═══ Records for processing ═══
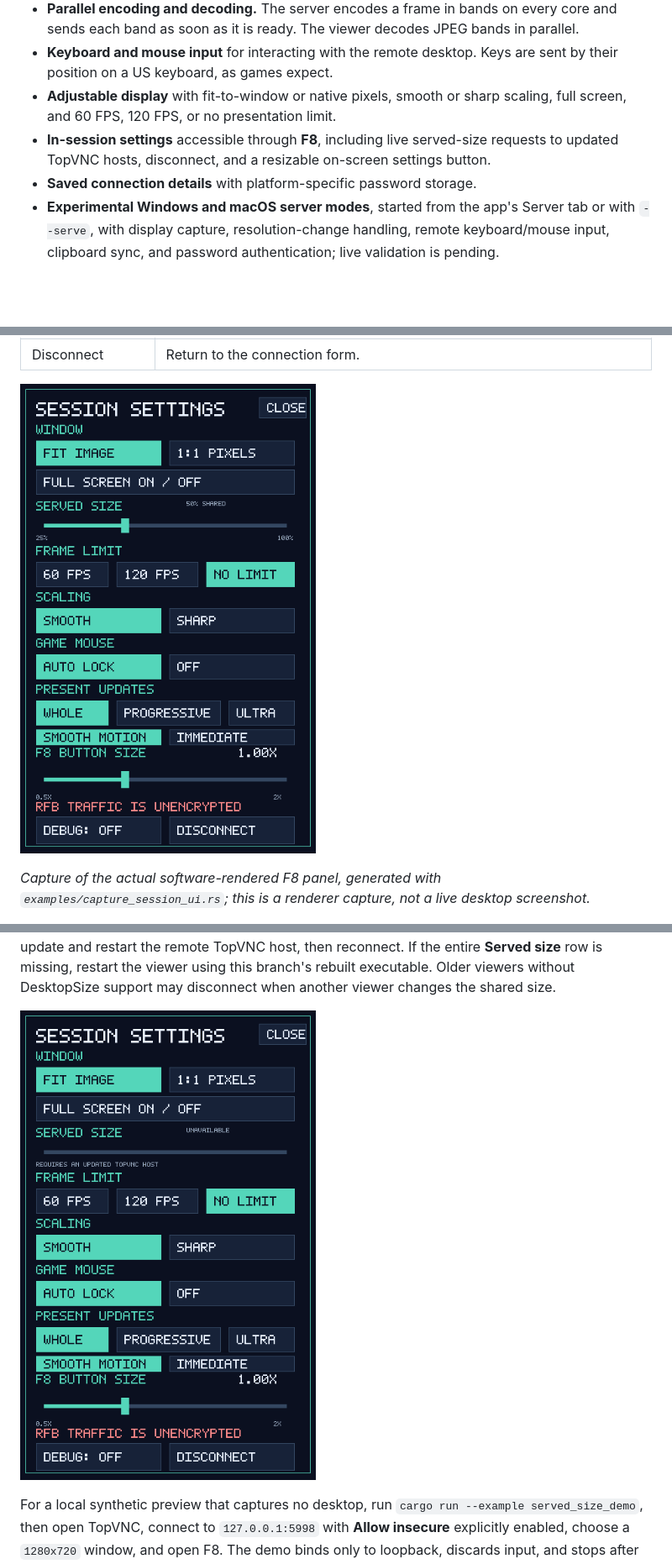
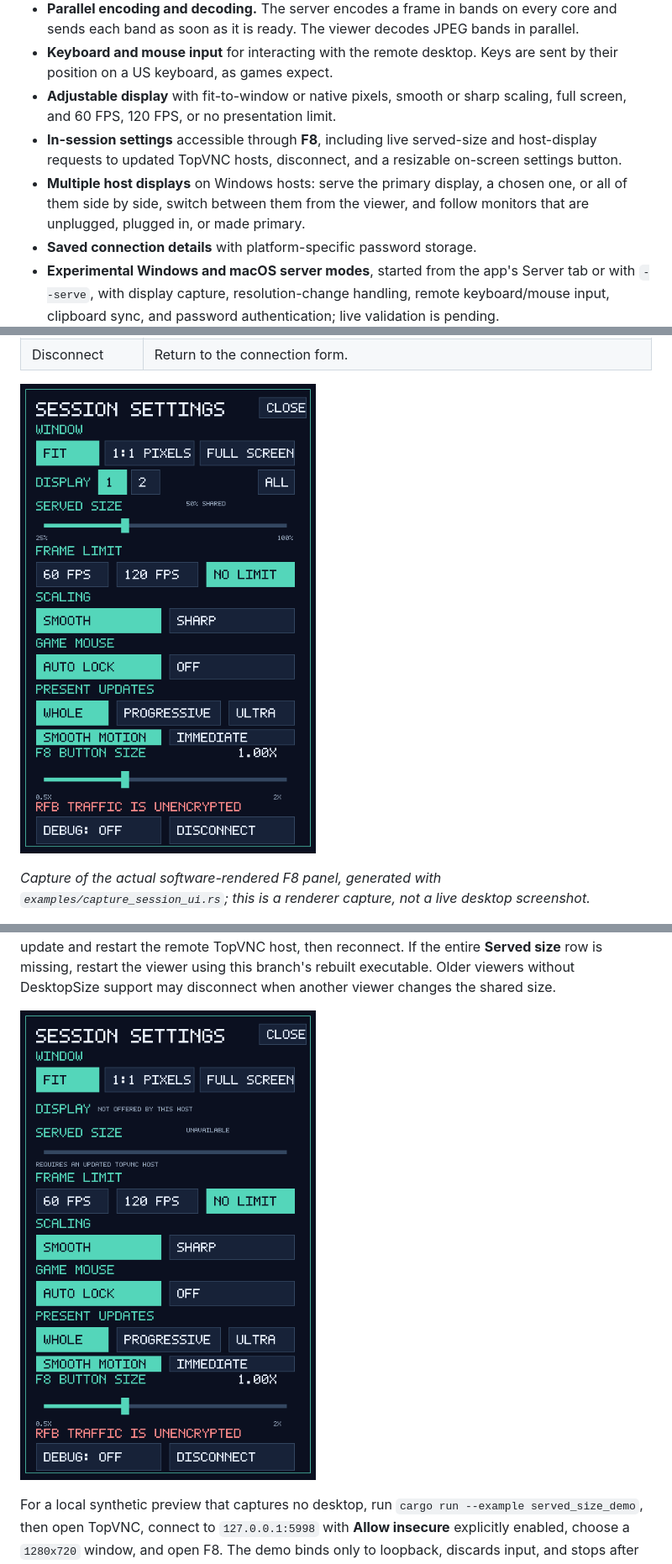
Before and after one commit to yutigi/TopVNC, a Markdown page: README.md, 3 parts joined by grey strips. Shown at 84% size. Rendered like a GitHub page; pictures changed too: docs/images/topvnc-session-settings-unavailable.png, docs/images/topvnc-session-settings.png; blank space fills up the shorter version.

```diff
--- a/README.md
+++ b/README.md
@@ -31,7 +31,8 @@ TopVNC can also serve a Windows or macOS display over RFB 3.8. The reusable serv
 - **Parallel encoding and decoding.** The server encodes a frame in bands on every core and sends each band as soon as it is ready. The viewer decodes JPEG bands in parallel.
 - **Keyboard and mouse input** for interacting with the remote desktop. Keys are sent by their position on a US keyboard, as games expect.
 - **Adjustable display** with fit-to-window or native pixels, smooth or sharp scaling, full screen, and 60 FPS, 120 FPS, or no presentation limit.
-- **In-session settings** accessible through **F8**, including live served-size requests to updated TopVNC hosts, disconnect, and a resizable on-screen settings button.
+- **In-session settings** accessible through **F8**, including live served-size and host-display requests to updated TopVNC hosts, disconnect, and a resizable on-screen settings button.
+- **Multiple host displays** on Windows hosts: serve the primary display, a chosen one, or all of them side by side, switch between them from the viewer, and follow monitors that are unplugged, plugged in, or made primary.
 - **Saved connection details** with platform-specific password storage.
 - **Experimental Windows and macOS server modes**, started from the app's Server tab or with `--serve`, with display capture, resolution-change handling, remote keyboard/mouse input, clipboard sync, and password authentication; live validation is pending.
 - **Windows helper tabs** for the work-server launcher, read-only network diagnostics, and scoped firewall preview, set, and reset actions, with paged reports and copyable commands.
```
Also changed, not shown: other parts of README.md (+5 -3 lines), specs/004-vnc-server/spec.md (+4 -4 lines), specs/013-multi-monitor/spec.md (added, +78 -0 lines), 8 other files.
═══
Description of the task: Leave out the pictures and give the rest of the records again exactly.

Your solution:
Before and after one commit to yutigi/TopVNC, a Markdown page: README.md, 3 parts joined by grey strips. Shown at 84% size. Rendered like a GitHub page; pictures changed too: docs/images/topvnc-session-settings-unavailable.png, docs/images/topvnc-session-settings.png; blank space fills up the shorter version.

```diff
--- a/README.md
+++ b/README.md
@@ -31,7 +31,8 @@ TopVNC can also serve a Windows or macOS display over RFB 3.8. The reusable serv
 - **Parallel encoding and decoding.** The server encodes a frame in bands on every core and sends each band as soon as it is ready. The viewer decodes JPEG bands in parallel.
 - **Keyboard and mouse input** for interacting with the remote desktop. Keys are sent by their position on a US keyboard, as games expect.
 - **Adjustable display** with fit-to-window or native pixels, smooth or sharp scaling, full screen, and 60 FPS, 120 FPS, or no presentation limit.
-- **In-session settings** accessible through **F8**, including live served-size requests to updated TopVNC hosts, disconnect, and a resizable on-screen settings button.
+- **In-session settings** accessible through **F8**, including live served-size and host-display requests to updated TopVNC hosts, disconnect, and a resizable on-screen settings button.
+- **Multiple host displays** on Windows hosts: serve the primary display, a chosen one, or all of them side by side, switch between them from the viewer, and follow monitors that are unplugged, plugged in, or made primary.
 - **Saved connection details** with platform-specific password storage.
 - **Experimental Windows and macOS server modes**, started from the app's Server tab or with `--serve`, with display capture, resolution-change handling, remote keyboard/mouse input, clipboard sync, and password authentication; live validation is pending.
 - **Windows helper tabs** for the work-server launcher, read-only network diagnostics, and scoped firewall preview, set, and reset actions, with paged reports and copyable commands.
```
Also changed, not shown: other parts of README.md (+5 -3 lines), specs/004-vnc-server/spec.md (+4 -4 lines), specs/013-multi-monitor/spec.md (added, +78 -0 lines), 8 other files.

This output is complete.